§ **Material provided**
+---+

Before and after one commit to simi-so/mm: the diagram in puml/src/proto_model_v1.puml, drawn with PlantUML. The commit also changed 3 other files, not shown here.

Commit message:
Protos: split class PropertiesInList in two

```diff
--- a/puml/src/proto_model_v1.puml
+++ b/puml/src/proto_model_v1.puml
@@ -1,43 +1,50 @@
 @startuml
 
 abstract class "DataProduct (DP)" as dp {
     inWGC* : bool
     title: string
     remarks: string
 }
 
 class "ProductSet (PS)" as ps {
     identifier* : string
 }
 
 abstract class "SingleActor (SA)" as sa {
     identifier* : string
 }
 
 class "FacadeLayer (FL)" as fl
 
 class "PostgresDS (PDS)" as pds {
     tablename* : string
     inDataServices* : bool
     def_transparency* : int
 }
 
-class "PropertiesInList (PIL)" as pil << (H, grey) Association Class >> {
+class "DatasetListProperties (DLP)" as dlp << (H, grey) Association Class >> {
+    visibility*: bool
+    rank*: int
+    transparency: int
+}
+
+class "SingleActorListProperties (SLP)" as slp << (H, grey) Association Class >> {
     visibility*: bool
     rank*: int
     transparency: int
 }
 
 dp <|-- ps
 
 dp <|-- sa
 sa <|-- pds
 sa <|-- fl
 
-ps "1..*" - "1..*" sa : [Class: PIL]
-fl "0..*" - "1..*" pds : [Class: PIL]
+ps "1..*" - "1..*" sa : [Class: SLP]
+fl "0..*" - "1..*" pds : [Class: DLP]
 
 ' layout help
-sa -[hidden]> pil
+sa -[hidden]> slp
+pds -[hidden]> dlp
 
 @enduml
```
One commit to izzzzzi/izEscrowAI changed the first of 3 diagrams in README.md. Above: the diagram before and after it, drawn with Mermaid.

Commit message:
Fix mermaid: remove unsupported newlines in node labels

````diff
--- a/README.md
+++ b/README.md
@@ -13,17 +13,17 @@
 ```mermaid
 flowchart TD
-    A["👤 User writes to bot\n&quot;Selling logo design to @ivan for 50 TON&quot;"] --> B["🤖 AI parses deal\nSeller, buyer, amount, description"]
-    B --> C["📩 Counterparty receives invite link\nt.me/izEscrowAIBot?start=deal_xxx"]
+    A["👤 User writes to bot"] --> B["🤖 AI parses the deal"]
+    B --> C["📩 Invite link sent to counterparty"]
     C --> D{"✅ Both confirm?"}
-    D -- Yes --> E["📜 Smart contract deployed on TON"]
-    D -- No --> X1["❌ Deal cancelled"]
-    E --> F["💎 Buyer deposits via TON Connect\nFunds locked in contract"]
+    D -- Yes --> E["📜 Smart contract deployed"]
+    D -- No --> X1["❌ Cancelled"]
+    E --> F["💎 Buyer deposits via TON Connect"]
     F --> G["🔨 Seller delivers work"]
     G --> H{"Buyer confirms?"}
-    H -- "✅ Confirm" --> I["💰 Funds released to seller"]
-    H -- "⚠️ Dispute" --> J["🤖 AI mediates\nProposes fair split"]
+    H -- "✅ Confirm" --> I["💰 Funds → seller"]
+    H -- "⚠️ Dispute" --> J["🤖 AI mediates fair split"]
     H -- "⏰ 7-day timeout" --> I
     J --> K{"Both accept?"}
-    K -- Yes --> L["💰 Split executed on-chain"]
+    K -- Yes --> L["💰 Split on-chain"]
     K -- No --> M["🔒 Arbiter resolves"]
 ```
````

+---+

§ **Task item**
Set down the records once more, character for character.

§ **Answer area**
Before and after one commit to simi-so/mm: the diagram in puml/src/proto_model_v1.puml, drawn with PlantUML. The commit also changed 3 other files, not shown here.

Commit message:
Protos: split class PropertiesInList in two

```diff
--- a/puml/src/proto_model_v1.puml
+++ b/puml/src/proto_model_v1.puml
@@ -1,43 +1,50 @@
 @startuml
 
 abstract class "DataProduct (DP)" as dp {
     inWGC* : bool
     title: string
     remarks: string
 }
 
 class "ProductSet (PS)" as ps {
     identifier* : string
 }
 
 abstract class "SingleActor (SA)" as sa {
     identifier* : string
 }
 
 class "FacadeLayer (FL)" as fl
 
 class "PostgresDS (PDS)" as pds {
     tablename* : string
     inDataServices* : bool
     def_transparency* : int
 }
 
-class "PropertiesInList (PIL)" as pil << (H, grey) Association Class >> {
+class "DatasetListProperties (DLP)" as dlp << (H, grey) Association Class >> {
+    visibility*: bool
+    rank*: int
+    transparency: int
+}
+
+class "SingleActorListProperties (SLP)" as slp << (H, grey) Association Class >> {
     visibility*: bool
     rank*: int
     transparency: int
 }
 
 dp <|-- ps
 
 dp <|-- sa
 sa <|-- pds
 sa <|-- fl
 
-ps "1..*" - "1..*" sa : [Class: PIL]
-fl "0..*" - "1..*" pds : [Class: PIL]
+ps "1..*" - "1..*" sa : [Class: SLP]
+fl "0..*" - "1..*" pds : [Class: DLP]
 
 ' layout help
-sa -[hidden]> pil
+sa -[hidden]> slp
+pds -[hidden]> dlp
 
 @enduml
```
One commit to izzzzzi/izEscrowAI changed the first of 3 diagrams in README.md. Above: the diagram before and after it, drawn with Mermaid.

Commit message:
Fix mermaid: remove unsupported newlines in node labels

````diff
--- a/README.md
+++ b/README.md
@@ -13,17 +13,17 @@
 ```mermaid
 flowchart TD
-    A["👤 User writes to bot\n&quot;Selling logo design to @ivan for 50 TON&quot;"] --> B["🤖 AI parses deal\nSeller, buyer, amount, description"]
-    B --> C["📩 Counterparty receives invite link\nt.me/izEscrowAIBot?start=deal_xxx"]
+    A["👤 User writes to bot"] --> B["🤖 AI parses the deal"]
+    B --> C["📩 Invite link sent to counterparty"]
     C --> D{"✅ Both confirm?"}
-    D -- Yes --> E["📜 Smart contract deployed on TON"]
-    D -- No --> X1["❌ Deal cancelled"]
-    E --> F["💎 Buyer deposits via TON Connect\nFunds locked in contract"]
+    D -- Yes --> E["📜 Smart contract deployed"]
+    D -- No --> X1["❌ Cancelled"]
+    E --> F["💎 Buyer deposits via TON Connect"]
     F --> G["🔨 Seller delivers work"]
     G --> H{"Buyer confirms?"}
-    H -- "✅ Confirm" --> I["💰 Funds released to seller"]
-    H -- "⚠️ Dispute" --> J["🤖 AI mediates\nProposes fair split"]
+    H -- "✅ Confirm" --> I["💰 Funds → seller"]
+    H -- "⚠️ Dispute" --> J["🤖 AI mediates fair split"]
     H -- "⏰ 7-day timeout" --> I
     J --> K{"Both accept?"}
-    K -- Yes --> L["💰 Split executed on-chain"]
+    K -- Yes --> L["💰 Split on-chain"]
     K -- No --> M["🔒 Arbiter resolves"]
 ```
````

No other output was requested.